Staff at 14 universities could go on strike later this term, the University and College Union (UCU) has warned, bringing the number of institutions affected by the on-going disputes to 74.
UCU members at 60 universities went on strike for eight days in November and December last year, and now staff at more than a dozen universities have voted to follow in their footsteps.
The vote means the sector could once again be hit by damaging industrial action, while solutions to the growing crises remain out of reach.
Since the start of the new year, UCU has been in crunch talks with university representatives as the sides try to find common ground in two separate long-running confrontations. As both sets of talks enter their final stages, the union has ramped up the threat to providers with its latest announcement.
This January, representatives from the union joined counterparts from Universities UK to discuss reforms with the Universities Superannuation Scheme, the pension provider at the heart of one of the disputes.
Over the past decade I have never seen UCEA given the scope we have taken here to present such extensive proposals on behalf of our members – Helen Fairfoul, UCEA
UCU has also launched strike action on pay, job security, inequality and workloads. The union has now received an offer from the Universities and Colleges Employers Association (UCEA) to resolve the so-called ‘four fights’ dispute and is due to issue a statement on its next steps shortly.
Announcing the new offer after two months of negotiation, UCEA chief executive Helen Fairfoul said: “Over the past decade I have never seen UCEA given the scope we have taken here to present such extensive proposals on behalf of our members.
“We really feel now that all trade union members deserve to be consulted over what is on the table. I genuinely hope that this positive work offered on important issues will be seen as an opportunity to conclude last year’s 2019-20 JNCHES pay round and enable us to move constructively into the imminent 2020-21 round.”
UCU general secretary Jo Grady said: “UCU members at 74 universities could walk out this term.

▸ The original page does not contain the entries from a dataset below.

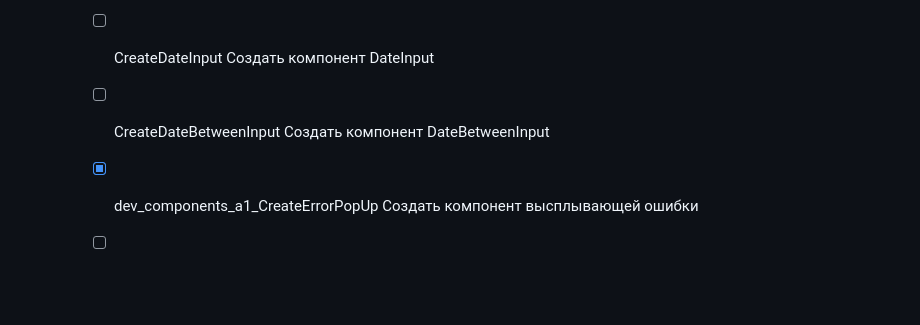
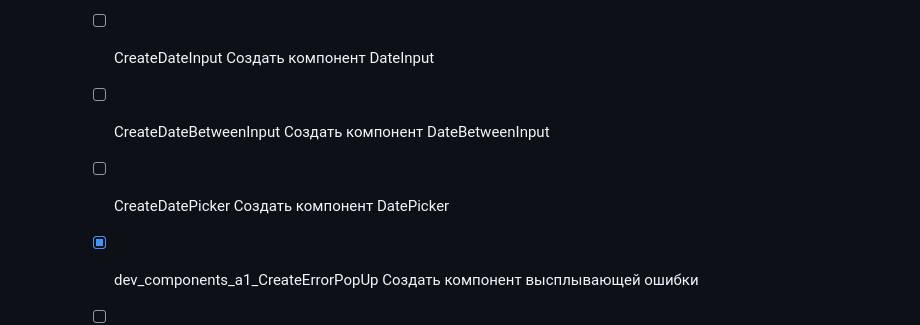
Before and after one commit to 47Mags47/STPO_v3, a Markdown page: todo.md, the part around the change. Drawn GitHub-style; blank space fills up the shorter version.

Commit message:
Добавлена задача

```diff
--- a/todo.md
+++ b/todo.md
@@ -66,6 +66,9 @@
         - [ ] CreateDateBetweenInput
             Создать компонент DateBetweenInput
 
+        - [ ] CreateDatePicker
+            Создать компонент DatePicker
+
         - [x] dev_components_a1_CreateErrorPopUp
             Создать компонент высплывающей ошибки
 
```
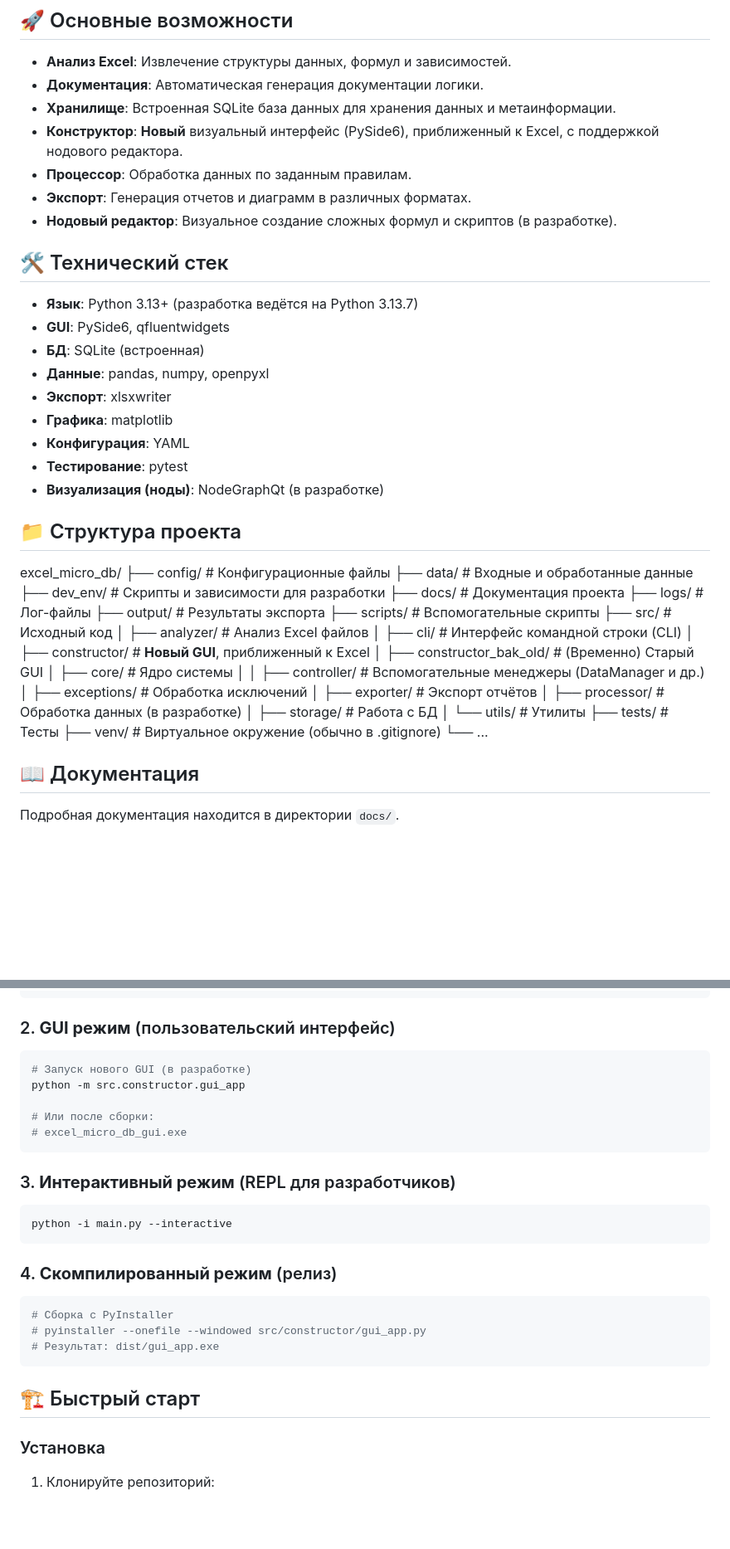
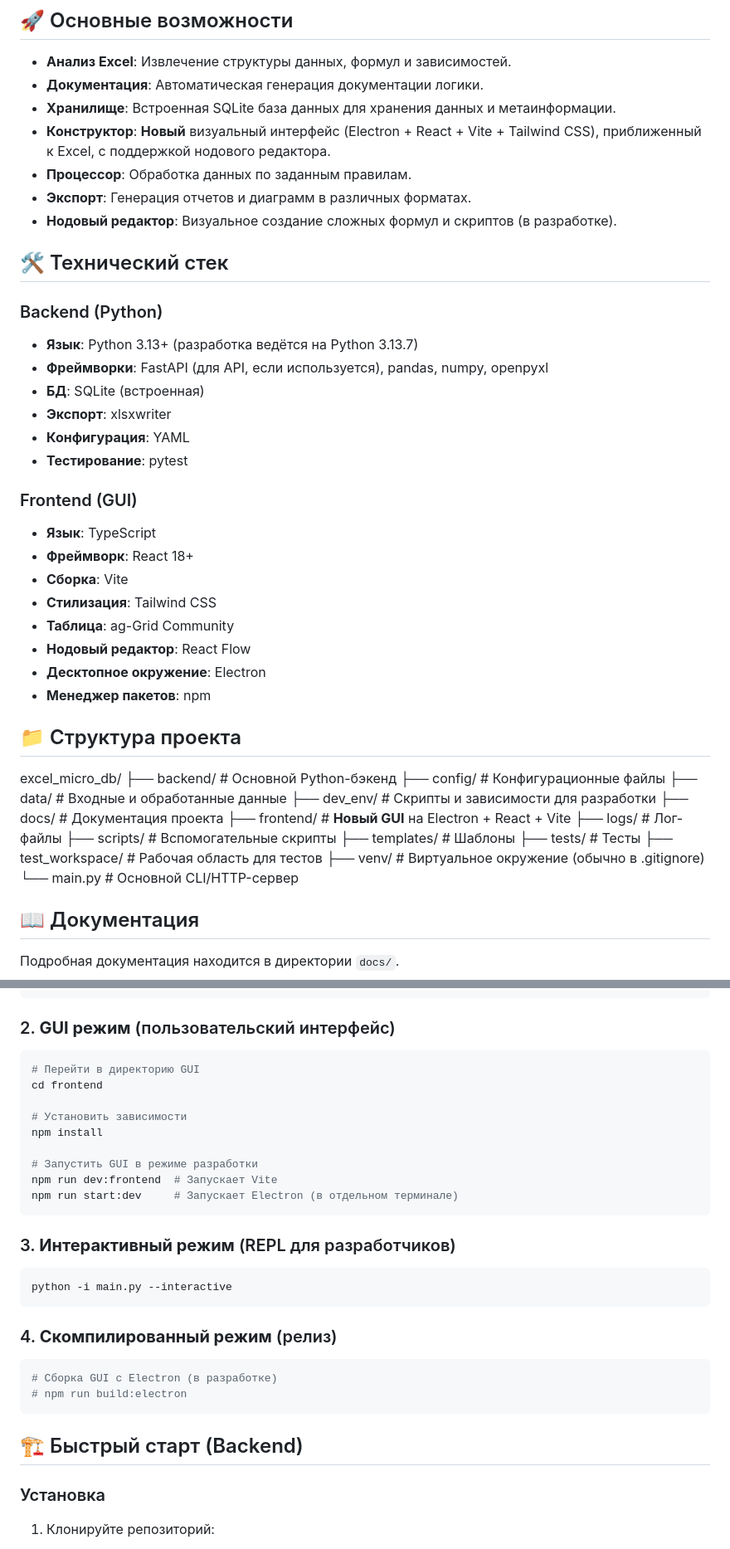
Before and after one commit to IgorPushechnikov/excel_micro_db, a Markdown page: README.md, 2 parts joined by grey strips. Shown: that part at 83% size. Rendered like a GitHub page; blank space fills up the shorter version.

Commit message:
Update README.md
Обновление архитектуры

````diff
--- a/README.md
+++ b/README.md
@@ -20,48 +20,47 @@ Excel Micro DB — это инструмент, который позволяе
 - **Анализ Excel**: Извлечение структуры данных, формул и зависимостей.
 - **Документация**: Автоматическая генерация документации логики.
 - **Хранилище**: Встроенная SQLite база данных для хранения данных и метаинформации.
-- **Конструктор**: **Новый** визуальный интерфейс (PySide6), приближенный к Excel, с поддержкой нодового редактора.
+- **Конструктор**: **Новый** визуальный интерфейс (Electron + React + Vite + Tailwind CSS), приближенный к Excel, с поддержкой нодового редактора.
 - **Процессор**: Обработка данных по заданным правилам.
 - **Экспорт**: Генерация отчетов и диаграмм в различных форматах.
 - **Нодовый редактор**: Визуальное создание сложных формул и скриптов (в разработке).
 
 ## 🛠 Технический стек
 
+### Backend (Python)
 - **Язык**: Python 3.13+ (разработка ведётся на Python 3.13.7)
-- **GUI**: PySide6, qfluentwidgets
+- **Фреймворки**: FastAPI (для API, если используется), pandas, numpy, openpyxl
 - **БД**: SQLite (встроенная)
-- **Данные**: pandas, numpy, openpyxl
 - **Экспорт**: xlsxwriter
-- **Графика**: matplotlib
 - **Конфигурация**: YAML
 - **Тестирование**: pytest
-- **Визуализация (ноды)**: NodeGraphQt (в разработке)
+
+### Frontend (GUI)
+- **Язык**: TypeScript
+- **Фреймворк**: React 18+
+- **Сборка**: Vite
+- **Стилизация**: Tailwind CSS
+- **Таблица**: ag-Grid Community
+- **Нодовый редактор**: React Flow
+- **Десктопное окружение**: Electron
+- **Менеджер пакетов**: npm
 
 ## 📁 Структура проекта
 
 excel_micro_db/
-├── config/          # Конфигурационные файлы
-├── data/            # Входные и обработанные данные
-├── dev_env/         # Скрипты и зависимости для разработки
-├── docs/            # Документация проекта
-├── logs/            # Лог-файлы
-├── output/          # Результаты экспорта
-├── scripts/         # Вспомогательные скрипты
-├── src/             # Исходный код
-│   ├── analyzer/    # Анализ Excel файлов
-│   ├── cli/          # Интерфейс командной строки (CLI)
-│   ├── constructor/  # **Новый GUI**, приближенный к Excel
-│   ├── constructor_bak_old/ # (Временно) Старый GUI
-│   ├── core/        # Ядро системы
-│   │   ├── controller/ # Вспомогательные менеджеры (DataManager и др.)
-│   ├── exceptions/  # Обработка исключений
-│   ├── exporter/    # Экспорт отчётов
-│   ├── processor/   # Обработка данных (в разработке)
-│   ├── storage/     # Работа с БД
-│   └── utils/       # Утилиты
-├── tests/           # Тесты
-├── venv/            # Виртуальное окружение (обычно в .gitignore)
-└── ...
+├── backend/           # Основной Python-бэкенд
+├── config/            # Конфигурационные файлы
+├── data/              # Входные и обработанные данные
+├── dev_env/           # Скрипты и зависимости для разработки
+├── docs/              # Документация проекта
+├── frontend/          # **Новый GUI** на Electron + React + Vite
+├── logs/              # Лог-файлы
+├── scripts/           # Вспомогательные скрипты
+├── templates/         # Шаблоны
+├── tests/             # Тесты
+├── test_workspace/    # Рабочая область для тестов
+├── venv/              # Виртуальное окружение (обычно в .gitignore)
+└── main.py            # Основной CLI/HTTP-сервер
 
 ## 📖 Документация
 
@@ -80,11 +79,15 @@ python main.py --process --config config/batch.yaml
 ### 2. **GUI режим** (пользовательский интерфейс)
 
 ```bash
-# Запуск нового GUI (в разработке)
-python -m src.constructor.gui_app
+# Перейти в директорию GUI
+cd frontend
 
-# Или после сборки:
-# excel_micro_db_gui.exe
+# Установить зависимости
+npm install
+
+# Запустить GUI в режиме разработки
+npm run dev:frontend  # Запускает Vite
+npm run start:dev     # Запускает Electron (в отдельном терминале)
 ```
 
 ### 3. **Интерактивный режим** (REPL для разработчиков)
@@ -96,12 +99,11 @@ python -i main.py --interactive
 ### 4. **Скомпилированный режим** (релиз)
 
 ```bash
-# Сборка с PyInstaller
-# pyinstaller --onefile --windowed src/constructor/gui_app.py
-# Результат: dist/gui_app.exe
+# Сборка GUI с Electron (в разработке)
+# npm run build:electron
 ```
 
-## 🏗️ Быстрый старт
+## 🏗️ Быстрый старт (Backend)
 
 ### Установка
 
````
Also changed, not shown: other parts of README.md (+8 -1 lines).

We have been clear from the outset that we are prepared to take serious and sustained action to defend pay and conditions, as well as our pensions, and these latest ballot results show that members are just as determined as ever.
“Our higher education committee meets tomorrow to consider next steps in both disputes and will respond to the offer from the employers and discuss the latest from the talks on USS.”
Members of UCU at Keele, King’s College London and Imperial College London have voted for walk outs over the USS pensions dispute.
Staff at the universities of Bath Spa, Huddersfield, Winchester, East London, Leeds Trinity, De Montfort, Greenwich, as well as the Royal College of Art and University of the Arts London have voted to strike over pay and conditions.
Staff at Birkbeck, Soas, and the universities of Oxford and East Anglia have voted to strike over both disputes.